## DATA LISTING
☆ ☆ ☆ ☆ ☆ ☆ ☆
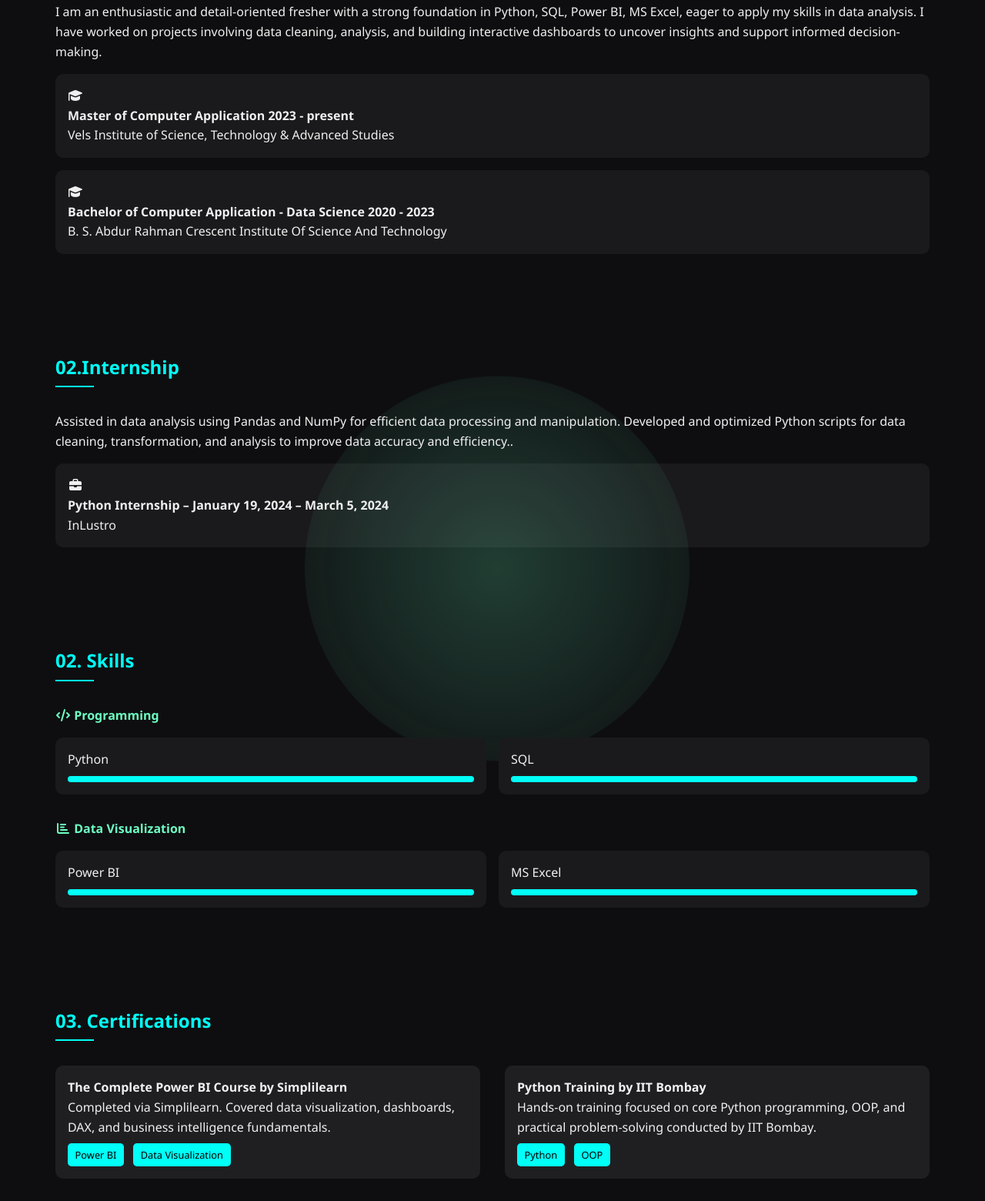
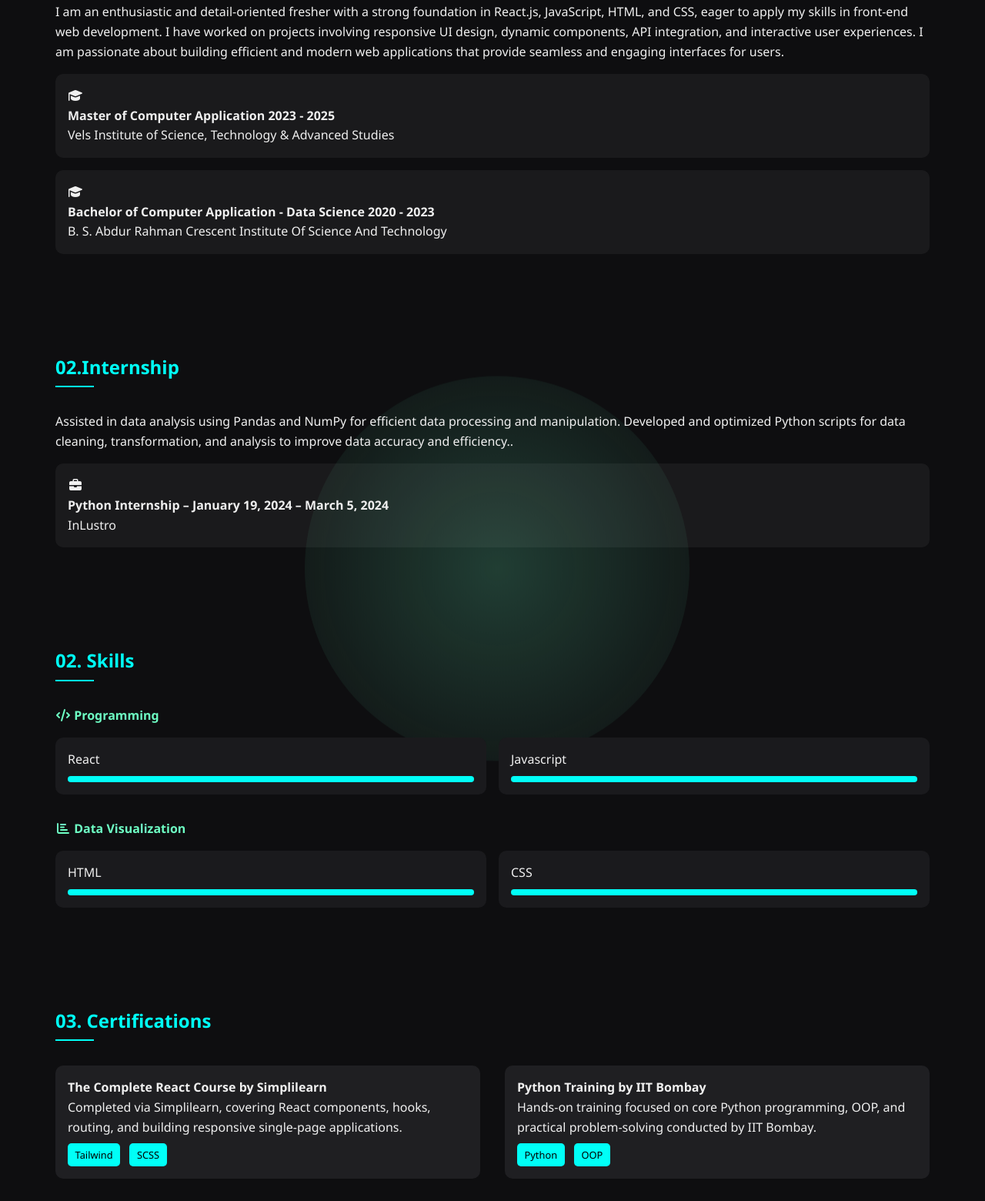
Before and after one commit to karthickanbu1/portfolio, a plain HTML site: page karthick portfolio.html in a window 1280 px wide. Shown: the part 936-2496 px from the top of the page at 77% size. Drawn offline with Linux system fonts and the light colour scheme; files whose address does not match are found by name.

Commit message:
Update karthick portfolio.html

```diff
--- a/karthick portfolio.html
+++ b/karthick portfolio.html
@@ -3,7 +3,7 @@
 <html lang="en"><head><meta http-equiv="Content-Type" content="text/html; charset=UTF-8">
 
   <meta name="viewport" content="width=device-width, initial-scale=1.0">
-  <title>Karthick | Data Analyst Portfolio</title>
+  <title>Karthick | React Developer Portfolio</title>
   <link rel="stylesheet" href="./karthick portfolio_files/all.min.css">
   <link rel="stylesheet" href="./karthick portfolio_files/style.css">
 </head>
@@ -47,7 +47,7 @@
     <div class="hero-content">
       <div class="text-wrapper">
         <h2>Hi, I'm <span class="typing"></span></h2>
-        <p class="fade-in">Aspiring Data Analyst</p>
+        <p class="fade-in">Aspiring React Developer</p>
       </div>
       <div class="hero-btns">
         <a href="file:///C:/Users/karth/Documents/portfolio/index.html#contact"><button class="glow-btn pulse">Dive In</button></a>
@@ -69,11 +69,11 @@
     </div>
     <div class="about-content">
       <div class="about-text">
-        <p>I am an enthusiastic and detail-oriented fresher with a strong foundation in Python, SQL, Power BI, MS Excel, eager to apply my skills in data analysis. I have worked on projects involving data cleaning, analysis, and building interactive dashboards to uncover insights and support informed decision-making.</p>
+        <p>I am an enthusiastic and detail-oriented fresher with a strong foundation in React.js, JavaScript, HTML, and CSS, eager to apply my skills in front-end web development. I have worked on projects involving responsive UI design, dynamic components, API integration, and interactive user experiences. I am passionate about building efficient and modern web applications that provide seamless and engaging interfaces for users.</p>
         <div class="about-highlights">
           <div class="highlight-card">
             <i class="fas fa-graduation-cap"></i>
-            <h4>Master of Computer Application                                  2023 - present </h4>
+            <h4>Master of Computer Application                                  2023 - 2025 </h4>
             <p>Vels Institute of Science, Technology &amp; Advanced Studies </p>
           </div>
           <div class="highlight-card">
@@ -115,7 +115,7 @@
         <div class="skills-grid">
           <div class="skill-item" data-percent="90">
             <div class="skill-info">
-              <span>Python</span>
+              <span>React</span>
               <span></span>
             </div>
             <div class="skill-bar">
@@ -124,7 +124,7 @@
           </div>
           <div class="skill-item" data-percent="85">
             <div class="skill-info">
-              <span>SQL</span>
+              <span>Javascript</span>
               <span></span>
             </div>
             <div class="skill-bar">
@@ -139,7 +139,7 @@
         <div class="skills-grid">
           <div class="skill-item" data-percent="80">
             <div class="skill-info">
-              <span>Power BI</span>
+              <span>HTML</span>
               <span></span>
             </div>
             <div class="skill-bar">
@@ -148,7 +148,7 @@
           </div>
           <div class="skill-item" data-percent="75">
             <div class="skill-info">
-              <span>MS Excel</span>
+              <span>CSS</span>
               <span></span>
             </div>
             <div class="skill-bar">
@@ -169,11 +169,11 @@
 
       <div class="certification-card slide-up">
         <div class="certification-content">
-          <h4>The Complete Power BI Course by Simplilearn</h4>
-          <p>Completed via Simplilearn. Covered data visualization, dashboards, DAX, and business intelligence fundamentals.</p>
+          <h4>The Complete React Course by Simplilearn</h4>
+          <p>Completed via Simplilearn, covering React components, hooks, routing, and building responsive single-page applications.</p>
           <div class="certification-tech">
-            <span>Power BI</span>
-            <span>Data Visualization</span>
+            <span>Tailwind</span>
+            <span>SCSS</span>
           </div>
         </div>
       </div>
@@ -229,12 +229,12 @@
           </div>
         </div>
         <div class="project-content">
-          <h4>End-to-End Cricket Data Analytics Project</h4>
-          <p>Python, Pandas, Power BI - Analyzed player and team performance and built interactive dashboards in Power BI to visualize key insights.</p>
+          <h4>ChatGPT clone Project</h4>
+          <p>Built a ChatGPT clone using React Hooks and SCSS with dynamic message rendering and responsive UI.</p>
           <div class="project-tech">
-            <span>Python</span>
-            <span>Pandas</span>
-            <span>Power BI</span>
+            <span>Reactjs</span>
+            <span>SCSS</span>
+            <span>Openrouter.api</span>
           </div>
         </div>
       </div>
@@ -246,12 +246,12 @@
           </div>
         </div>
         <div class="project-content">
-          <h4>Walmart Sales Data Analysis Project</h4>
-          <p>Python, Pandas, SQL - Cleaned and explored Olympics data to analyze trends, athlete performance, and country-wise achievements.</p>
+          <h4>Developed Spotify based website</h4>
+          <p> React, Tailwind CSS – Explored Olympics data to analyze trends, athlete performance, and country-wise achievements with a responsive UI.</p>
           <div class="project-tech">
-            <span>Python</span>
-            <span>SQL</span>
-            <span>Data Analysis</span>
+            <span>React</span>
+            <span>Hooks</span>
+            <span>Tailwind</span>
           </div>
         </div>
       </div>
```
☆ ☆ ☆ ☆ ☆ ☆ ☆
The records shown above are to be repeated exactly, with the pictures left out.

Before and after one commit to karthickanbu1/portfolio, a plain HTML site: page karthick portfolio.html in a window 1280 px wide. Shown: the part 936-2496 px from the top of the page at 77% size. Drawn offline with Linux system fonts and the light colour scheme; files whose address does not match are found by name.

Commit message:
Update karthick portfolio.html

```diff
--- a/karthick portfolio.html
+++ b/karthick portfolio.html
@@ -3,7 +3,7 @@
 <html lang="en"><head><meta http-equiv="Content-Type" content="text/html; charset=UTF-8">
 
   <meta name="viewport" content="width=device-width, initial-scale=1.0">
-  <title>Karthick | Data Analyst Portfolio</title>
+  <title>Karthick | React Developer Portfolio</title>
   <link rel="stylesheet" href="./karthick portfolio_files/all.min.css">
   <link rel="stylesheet" href="./karthick portfolio_files/style.css">
 </head>
@@ -47,7 +47,7 @@
     <div class="hero-content">
       <div class="text-wrapper">
         <h2>Hi, I'm <span class="typing"></span></h2>
-        <p class="fade-in">Aspiring Data Analyst</p>
+        <p class="fade-in">Aspiring React Developer</p>
       </div>
       <div class="hero-btns">
         <a href="file:///C:/Users/karth/Documents/portfolio/index.html#contact"><button class="glow-btn pulse">Dive In</button></a>
@@ -69,11 +69,11 @@
     </div>
     <div class="about-content">
       <div class="about-text">
-        <p>I am an enthusiastic and detail-oriented fresher with a strong foundation in Python, SQL, Power BI, MS Excel, eager to apply my skills in data analysis. I have worked on projects involving data cleaning, analysis, and building interactive dashboards to uncover insights and support informed decision-making.</p>
+        <p>I am an enthusiastic and detail-oriented fresher with a strong foundation in React.js, JavaScript, HTML, and CSS, eager to apply my skills in front-end web development. I have worked on projects involving responsive UI design, dynamic components, API integration, and interactive user experiences. I am passionate about building efficient and modern web applications that provide seamless and engaging interfaces for users.</p>
         <div class="about-highlights">
           <div class="highlight-card">
             <i class="fas fa-graduation-cap"></i>
-            <h4>Master of Computer Application                                  2023 - present </h4>
+            <h4>Master of Computer Application                                  2023 - 2025 </h4>
             <p>Vels Institute of Science, Technology &amp; Advanced Studies </p>
           </div>
           <div class="highlight-card">
@@ -115,7 +115,7 @@
         <div class="skills-grid">
           <div class="skill-item" data-percent="90">
             <div class="skill-info">
-              <span>Python</span>
+              <span>React</span>
               <span></span>
             </div>
             <div class="skill-bar">
@@ -124,7 +124,7 @@
           </div>
           <div class="skill-item" data-percent="85">
             <div class="skill-info">
-              <span>SQL</span>
+              <span>Javascript</span>
               <span></span>
             </div>
             <div class="skill-bar">
@@ -139,7 +139,7 @@
         <div class="skills-grid">
           <div class="skill-item" data-percent="80">
             <div class="skill-info">
-              <span>Power BI</span>
+              <span>HTML</span>
               <span></span>
             </div>
             <div class="skill-bar">
@@ -148,7 +148,7 @@
           </div>
           <div class="skill-item" data-percent="75">
             <div class="skill-info">
-              <span>MS Excel</span>
+              <span>CSS</span>
               <span></span>
             </div>
             <div class="skill-bar">
@@ -169,11 +169,11 @@
 
       <div class="certification-card slide-up">
         <div class="certification-content">
-          <h4>The Complete Power BI Course by Simplilearn</h4>
-          <p>Completed via Simplilearn. Covered data visualization, dashboards, DAX, and business intelligence fundamentals.</p>
+          <h4>The Complete React Course by Simplilearn</h4>
+          <p>Completed via Simplilearn, covering React components, hooks, routing, and building responsive single-page applications.</p>
           <div class="certification-tech">
-            <span>Power BI</span>
-            <span>Data Visualization</span>
+            <span>Tailwind</span>
+            <span>SCSS</span>
           </div>
         </div>
       </div>
@@ -229,12 +229,12 @@
           </div>
         </div>
         <div class="project-content">
-          <h4>End-to-End Cricket Data Analytics Project</h4>
-          <p>Python, Pandas, Power BI - Analyzed player and team performance and built interactive dashboards in Power BI to visualize key insights.</p>
+          <h4>ChatGPT clone Project</h4>
+          <p>Built a ChatGPT clone using React Hooks and SCSS with dynamic message rendering and responsive UI.</p>
           <div class="project-tech">
-            <span>Python</span>
-            <span>Pandas</span>
-            <span>Power BI</span>
+            <span>Reactjs</span>
+            <span>SCSS</span>
+            <span>Openrouter.api</span>
           </div>
         </div>
       </div>
@@ -246,12 +246,12 @@
           </div>
         </div>
         <div class="project-content">
-          <h4>Walmart Sales Data Analysis Project</h4>
-          <p>Python, Pandas, SQL - Cleaned and explored Olympics data to analyze trends, athlete performance, and country-wise achievements.</p>
+          <h4>Developed Spotify based website</h4>
+          <p> React, Tailwind CSS – Explored Olympics data to analyze trends, athlete performance, and country-wise achievements with a responsive UI.</p>
           <div class="project-tech">
-            <span>Python</span>
-            <span>SQL</span>
-            <span>Data Analysis</span>
+            <span>React</span>
+            <span>Hooks</span>
+            <span>Tailwind</span>
           </div>
         </div>
       </div>
```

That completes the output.